The Nip-and-Tuck War

All propaganda has to be popular and has to adapt its spiritual level to the perception of the least intelligent of those towards whom it intends to direct itself.

A. Hitler, Mein Kampf

Facts need friends. With the right kind of friends facts can alter their appearance. The Bush administration has gone out of its way to create friends for facts and the altered facts in turn have befriended the Bush administration.

The public first became aware of the administration’s skill in early 2005 when it was disclosed that Armstrong Williams (a conservative television commentator in need of material to fill his show) was paid $240,000 to present as fact what was in fact propaganda put out by the administration to demonstrate how successful the No Child Left Behind Act was.

Shortly thereafter it was disclosed that Maggie Gallagher, a marriage expert, was handsomely paid by the Department of Health to promote the Healthy Marriage Initiative making, among other things, seven appearances on CBS, CNN and MSNBC to promote the initiative. There was no disclosure that she was being paid to promote the initiative rather than acting as an independent reporter reporting on the success of the program. In her efforts on behalf of the initiative she was joined by Mike McManus, the writer of a weekly newspaper column, who tor who accepted $10,000 from the Department of Health and Human Services to promote the Healthy Marriage Initiative.

When the Government Accountability Office learned of the payments to Armstrong Williams, it conducted an investigation. It issued a report on September 30, 2005 saying the Bush administration violated the law by buying favorable news coverage of the President’s education policies. The auditors said: “We see no use for such information except for partisan political purposes. Engaging in a purely political activity such as this is not a proper use of appropriated funds.” It said the Education Department had no money or authority to “procure favorable commentary in violation of the publicity or propaganda prohibition in federal law.” What is permitted, however, is for the administration to pay for propaganda prepared by it and its agents to be published abroad under the guise of being news stories.

According to the New York Times, the Pentagon has something called a “storyboard”. This is not the same thing as the now legendary “waterboard” although there are some similarities. Each deals with information. Information obtained from the waterboard is said to be frequently unreliable and information provided by the storyboard is often no better.

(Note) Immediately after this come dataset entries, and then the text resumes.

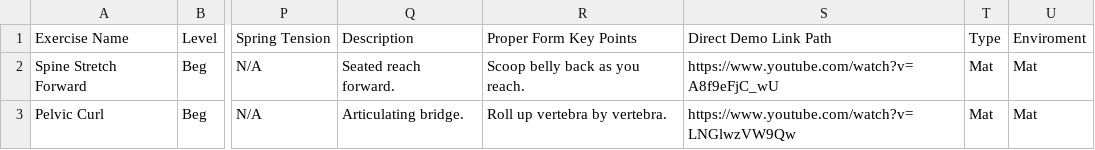
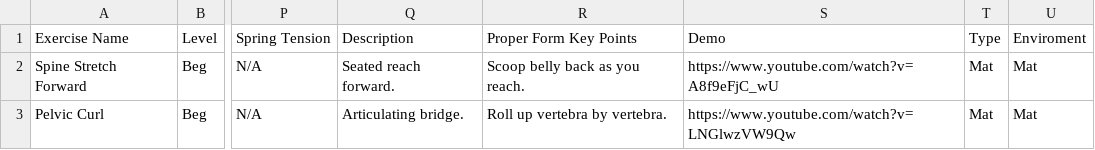
Before and after one commit to belyeu/sprint-app, a CSV file: pilates.csv, drawn as a sheet; only a part is shown, gaps mark what is left out; the diff names each change by its address in the sheet, - before the commit and + after, or states it on an @@ line.

Commit message:
Update pilates.csv

```diff
--- a/pilates.csv
+++ b/pilates.csv
-S1: Direct Demo Link Path
+S1: Demo
```
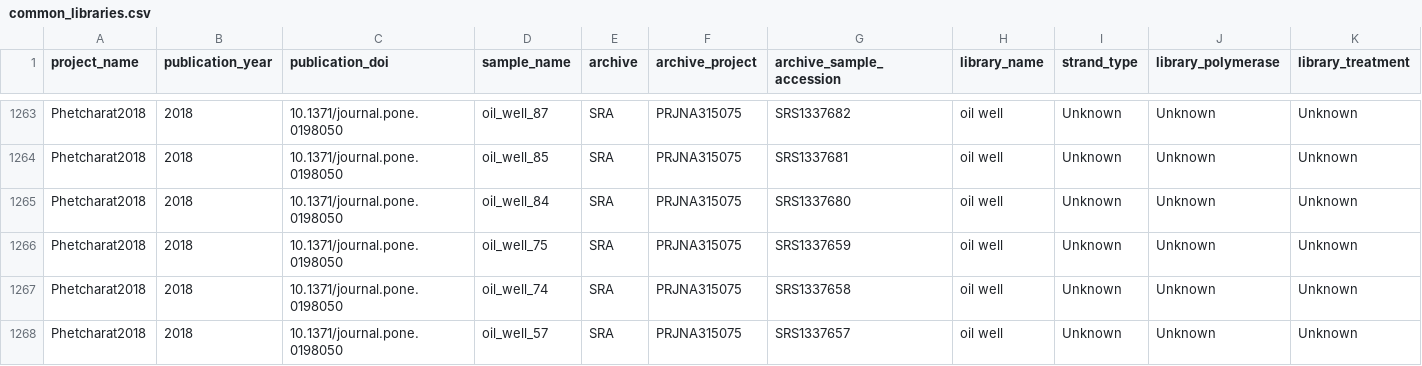
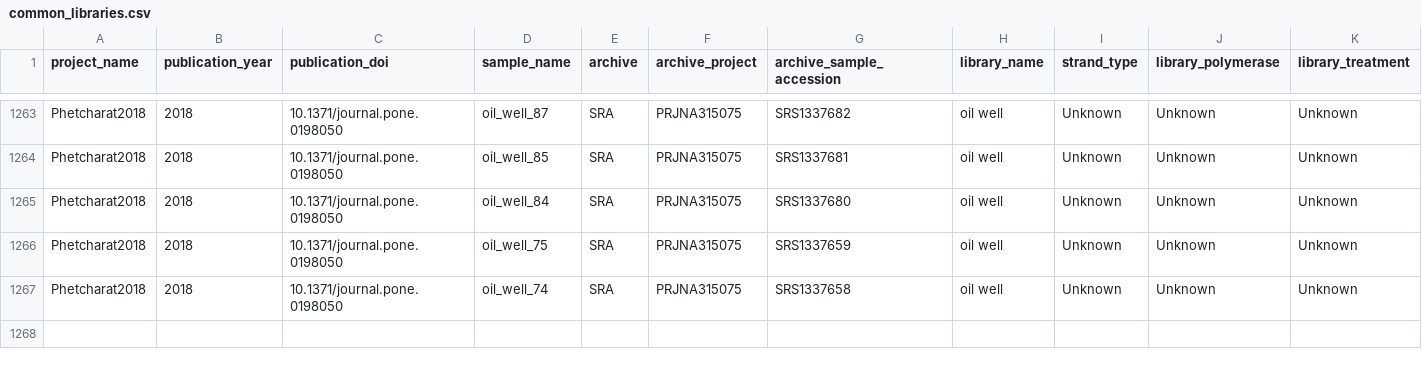
Before and after one commit to vlngf/OilMetagenomesDB, a CSV file: common_libraries/common_libraries.csv, drawn as a sheet; only a part is shown, gaps mark what is left out; rows hold the shown columns only; the diff names each change by its address in the sheet, - before the commit and + after, or states it on an @@ line.

Commit message:
Update common_libraries.csv

```diff
--- a/common_libraries/common_libraries.csv
+++ b/common_libraries/common_libraries.csv
-row 1268: Phetcharat2018 | 2018 | 10.1371/journal.pone.0198050 | oil_well_57 | SRA | PRJNA315075 | SRS1337657 | oil well | Unknown | Unknown | Unknown
```
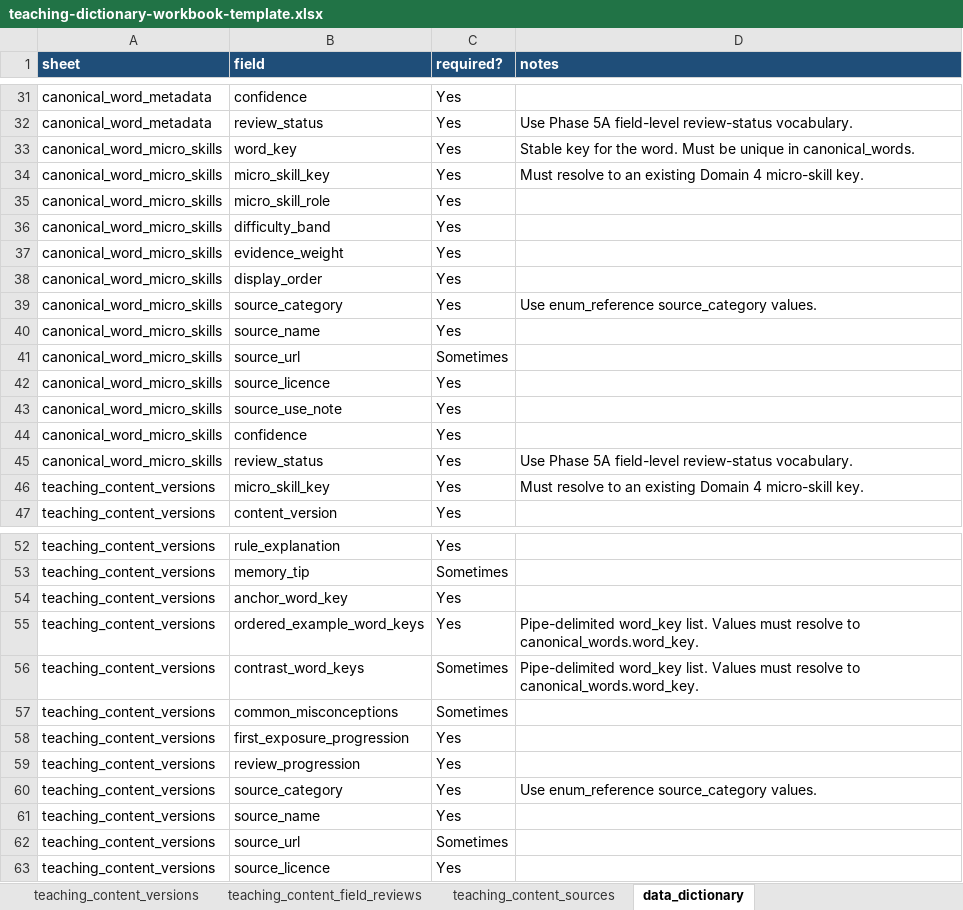
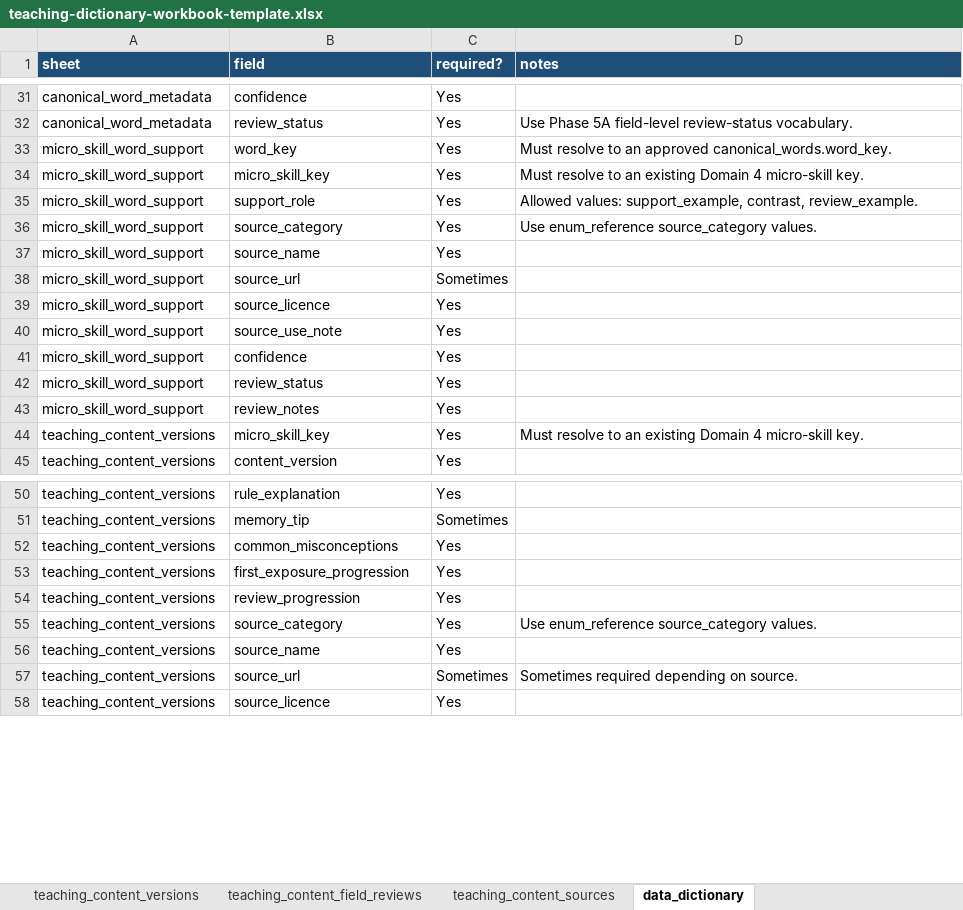
Before and after one commit to leesanderson1992-hash/scarletts-spells, an Excel workbook: docs/implementation/seed-data/teaching-dictionary/teaching-dictionary-workbook-template.xlsx, sheet data_dictionary, drawn as a sheet; only a part is shown, gaps mark what is left out; values as stored, in another font and other column widths than the file's, no borders; table styles not drawn; removed rows and columns are numbered as before the commit, all else as after; the diff covers the shown part only; the diff names each change by its address in the sheet, - before the commit and + after, or states it on an @@ line.

```diff
--- a/docs/implementation/seed-data/teaching-dictionary/teaching-dictionary-workbook-template.xlsx (sheet data_dictionary)
+++ b/docs/implementation/seed-data/teaching-dictionary/teaching-dictionary-workbook-template.xlsx (sheet data_dictionary)
-A33:A34 (sheet): canonical_word_micro_skills
+A33:A34 (sheet): micro_skill_word_support
-D33 (notes): Stable key for the word. Must be unique in canonical_words.
+D33 (notes): Must resolve to an approved canonical_words.word_key.
-row 35: canonical_word_micro_skills | micro_skill_role | Yes
-row 36: canonical_word_micro_skills | difficulty_band | Yes
-row 37: canonical_word_micro_skills | evidence_weight | Yes
-row 38: canonical_word_micro_skills | display_order | Yes
+row 35: micro_skill_word_support | support_role | Yes | Allowed values: support_example, contrast, review_example.
-A36:A42 (sheet): canonical_word_micro_skills
+A36:A42 (sheet): micro_skill_word_support
-D42 (notes): Use Phase 5A field-level review-status vocabulary.
+D42 (notes): (empty)
+row 43: micro_skill_word_support | review_notes | Yes
-B52 (field): anchor_word_key
+B52 (field): common_misconceptions
-row 55: teaching_content_versions | ordered_example_word_keys | Yes | Pipe-delimited word_key list. Values must resolve to canonical_words.word_key.
-row 56: teaching_content_versions | contrast_word_keys | Sometimes | Pipe-delimited word_key list. Values must resolve to canonical_words.word_key.
-row 57: teaching_content_versions | common_misconceptions | Sometimes
-D57 (notes): (empty)
+D57 (notes): Sometimes required depending on source.
```
Also changed, not shown: 1 edited cell elsewhere in this sheet, sheet micro_skill_word_support, sheet README, sheet teaching_content_versions, sheet enum_reference, sheet example_rows, other sheet tabs, 19 other files.
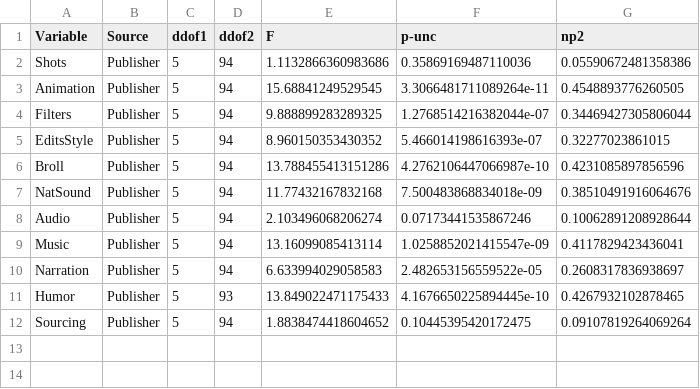
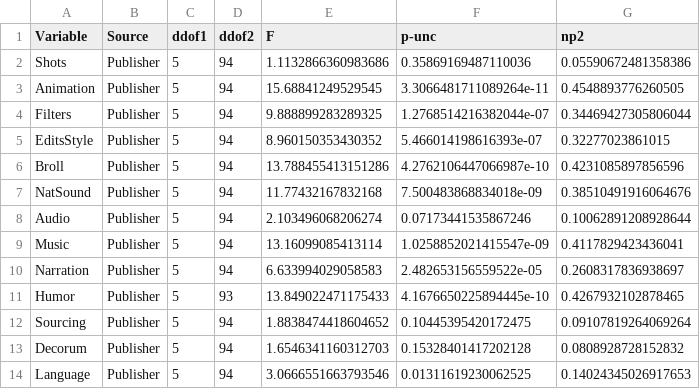
Before and after one commit to stephenwonchulsong/share, a CSV file: T_Thesis/Analysis/Publisher/merged_anova.csv, drawn as a sheet.

```diff
--- a/T_Thesis/Analysis/Publisher/merged_anova.csv
+++ b/T_Thesis/Analysis/Publisher/merged_anova.csv
@@ -12 +12,3 @@ Humor,Publisher,5,93,13.849022471175433,4.1676650225894445e-10,0.426793210287846
 Sourcing,Publisher,5,94,1.8838474418604652,0.10445395420172475,0.09107819264069264
+Decorum,Publisher,5,94,1.6546341160312703,0.15328401417202128,0.0808928728152832
+Language,Publisher,5,94,3.0666551663793546,0.01311619230062525,0.14024345026917653
```
Also changed, not shown: T_Thesis/Analysis/Publisher/merged_mean_std.csv, T_Thesis/Analysis/Publisher/merged_pairwise.csv, 2 other files.
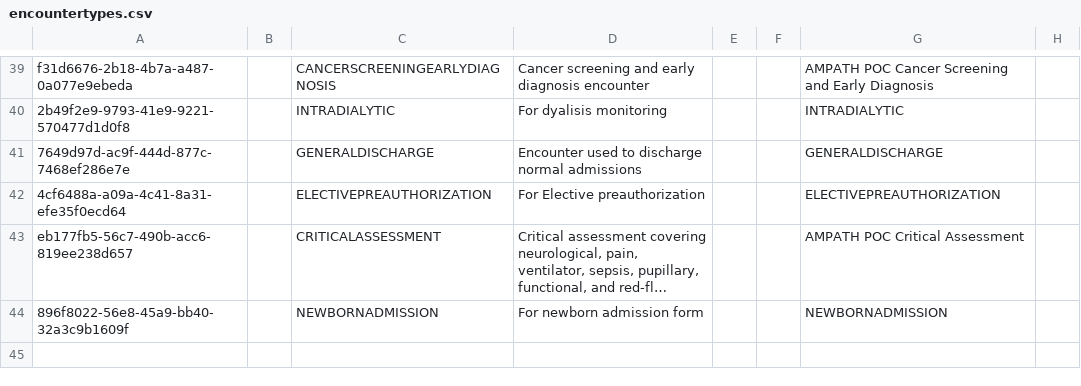
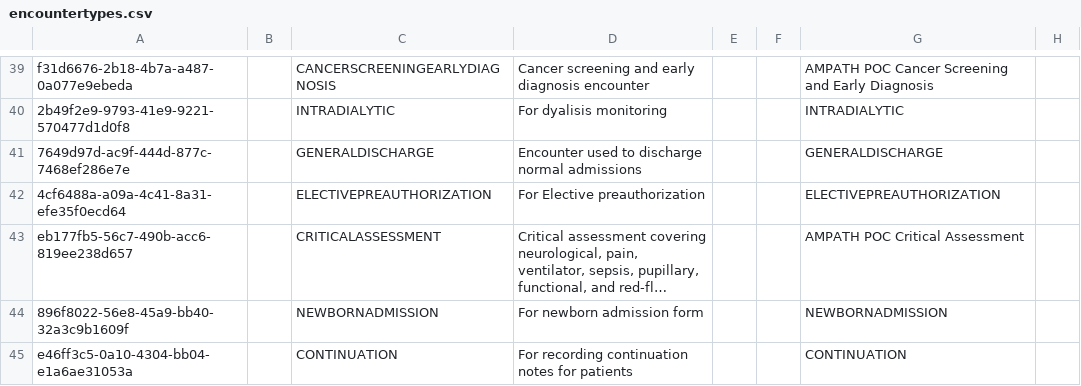
Before and after one commit to AMPATH/openmrs-content-amrs, a CSV file: configuration/backend_configuration/encountertypes/encountertypes.csv, drawn as a sheet; only a part is shown, gaps mark what is left out; long unchanged cells end in …; the diff names each change by its address in the sheet, - before the commit and + after, or states it on an @@ line.

Commit message:
add continuation form changes (#293)
Co-authored-by: pseurey <pettseu@gmail.com>

```diff
--- a/configuration/backend_configuration/encountertypes/encountertypes.csv
+++ b/configuration/backend_configuration/encountertypes/encountertypes.csv
+row 45: e46ff3c5-0a10-4304-bb04-e1a6ae31053a |  | CONTINUATION | For recording continuation notes for patients |  |  | CONTINUATION
```
Also changed, not shown: 1 other file.
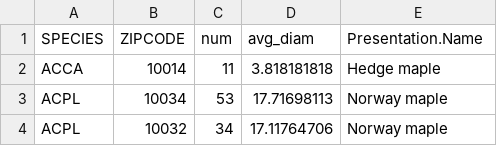
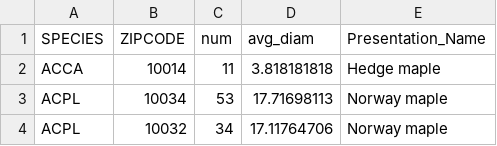
Before and after one commit to anbnyc/creative, a CSV file: d3_work/zipspecies.csv, drawn as a sheet; only a part is shown.

```diff
--- a/d3_work/zipspecies.csv
+++ b/d3_work/zipspecies.csv
@@ -1,2 +1,2 @@
-SPECIES,ZIPCODE,num,avg_diam,Presentation.Name
+SPECIES,ZIPCODE,num,avg_diam,Presentation_Name
 ACCA,10014,11,3.818181818,Hedge maple
```
Also changed, not shown: 2 other files.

The military’s “waterboard” extracts information from unwilling sources by strapping them to a board and immersing them in water leading them to believe they are about to drown. In the hope of avoiding that fate, those strapped to the boards provide information to the interrogators. The “storyboard”, by contrast, is prepared by the Pentagon and given to the Lincoln Group, a Washington based public relations firm that, among other things, translates the stories into Arabic and uses its connections to get them published in Iraq under the bylines of Iraq writers. According to reports the contract with the Lincoln Group calls for “alternate or diverting messages which divert media and public attention ” to “deal instantly with the bad news of the day.”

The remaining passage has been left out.